It was December 14, 2007. I had been in labor and delivery for two days while the hospital tried everything they medically could think of to start my labor. It was a Friday and I had been on an all liquid diet since Wednesday when I had first checked in for my induction. The nursing staff had started taking bets on whether or not I’d ever actually go into labor. I’m certain that Phil was running the action behind the scenes. I had met every nurse and doctor on every shift and I felt as though I was recreating that episode of Friends where Jennifer Anniston goes into labor and it takes forever and she watches all the other ladies have their babies while she just waits. I had hoped when all was said and done it would end similarly to the episode: me with a healthy baby, and of course looking as Jennifer Anniston did after a pretend birth.
I got the healthy baby part. I suppose that’s all that matters.

As I look back on those first few pictures, I look green, I look scared. I look like I am searching his face trying to figure out who he is, who I am. There is a picture of my mother showing me how to hold him. I appear to not know how to hold my own baby. I see me learning on the job from her. I see Phil meeting his son. It was all so new to us and for that reason alone it was amazing. Some parents say they knew their baby before he was born but I didn’t feel that way. Not with Dylan. I had spent so much of my pregnancy obsessing over silly and ultimately useless details – nipple sizes, baby registries – I never took a moment to think about who that tiny person was that was actually growing in there. But none of it mattered when they handed him to me. All I wanted to do was study him, learn him, learn who I was with him. I love thinking about that first labor day.
Exactly two years later on December 14, 2009 I was in labor again with Ruby. I seemed to always know Ruby. Even before I was pregnant with her and when Dylan was still a baby, I started thinking that if I ever had another baby I would want to name it after my mom, Ronni Joyce. Seemingly out of nowhere, I turned to Phil and said, “If we have another baby we should name it Ruby Joy.” Dylan was five months old. I was definitely not pregnant nor planning on being so anytime soon. A sleep deprived Phil looked at me and nodded blankly in agreement – “OK.”

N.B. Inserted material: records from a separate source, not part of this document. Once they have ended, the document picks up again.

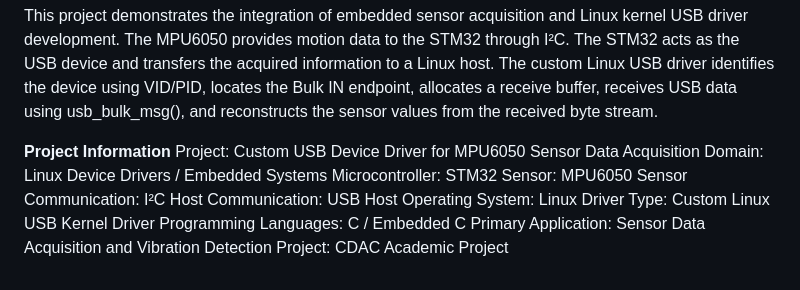
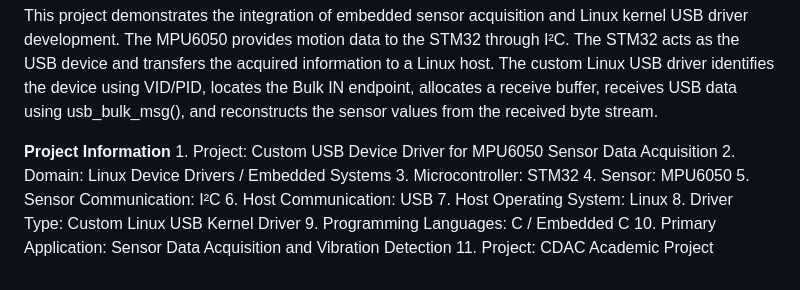
Before and after one commit to Custom-USB-Device-Driver/Custom-USB-Device-Driver-for-Data-Acquisition, a Markdown page: README.md, the part around the change. Drawn GitHub-style.

Commit message:
Format project information section in README

```diff
--- a/README.md
+++ b/README.md
@@ -307,14 +307,14 @@ The MPU6050 provides motion data to the STM32 through I²C. The STM32 acts as th
 
 
  ****Project Information****
-                                          Project: Custom USB Device Driver for MPU6050 Sensor Data Acquisition
-                                Domain: Linux Device Drivers / Embedded Systems
-                                Microcontroller: STM32
-                                Sensor: MPU6050
-                                Sensor Communication: I²C
-                                Host Communication: USB
-                                Host Operating System: Linux
-                                Driver Type: Custom Linux USB Kernel Driver
-                                Programming Languages: C / Embedded C
-                                Primary Application: Sensor Data Acquisition and Vibration Detection
-                                Project: CDAC Academic Project
+                                         1. Project: Custom USB Device Driver for MPU6050 Sensor Data Acquisition
+                               2.  Domain: Linux Device Drivers / Embedded Systems
+                               3.  Microcontroller: STM32
+                               4.  Sensor: MPU6050
+                               5.  Sensor Communication: I²C
+                               6.  Host Communication: USB
+                               7.  Host Operating System: Linux
+                               8.  Driver Type: Custom Linux USB Kernel Driver
+                               9.  Programming Languages: C / Embedded C
+                              10.  Primary Application: Sensor Data Acquisition and Vibration Detection
+                              11.  Project: CDAC Academic Project
```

When I eventually did become pregnant we decided to find out the sex. The ultrasound technician just confirmed to us what we had always seemed to know: it was Ruby. For some reason, we always knew that, always knew her. I spent much of my pregnancy again worrying about silly things like how I would take care of Dylan and her at the same time. How would I split my love up between them? But of course I shouldn’t have worried so much. When Ruby was born I didn’t have to learn her. I knew her. The pictures show me less green, less scared. I am holding her more confidently like I have done this before. And although on my first day alone with both of them Dylan literally ate a magnet off the fridge and it wasn’t the most picturesque mothering moment, we made it through, without poison control. I was a multi-tasking maven. I was a proud mother of two.
So happy almost birthday to the little man I came to know and fall in love with. You are remarkably funny and sensitive and kind. You are an old soul. And happy almost birthday to my little girl I seemed to always know. You are my beautiful little firecracker. You make everything more fun because we do it with fairy wings, which if you’ve never tried it, seriously does make everything more fun.

And while it’s never about me anymore, in some way these days will also always be about the evolution of me through the journey of having and raising both of you. So happy labor day to me too… J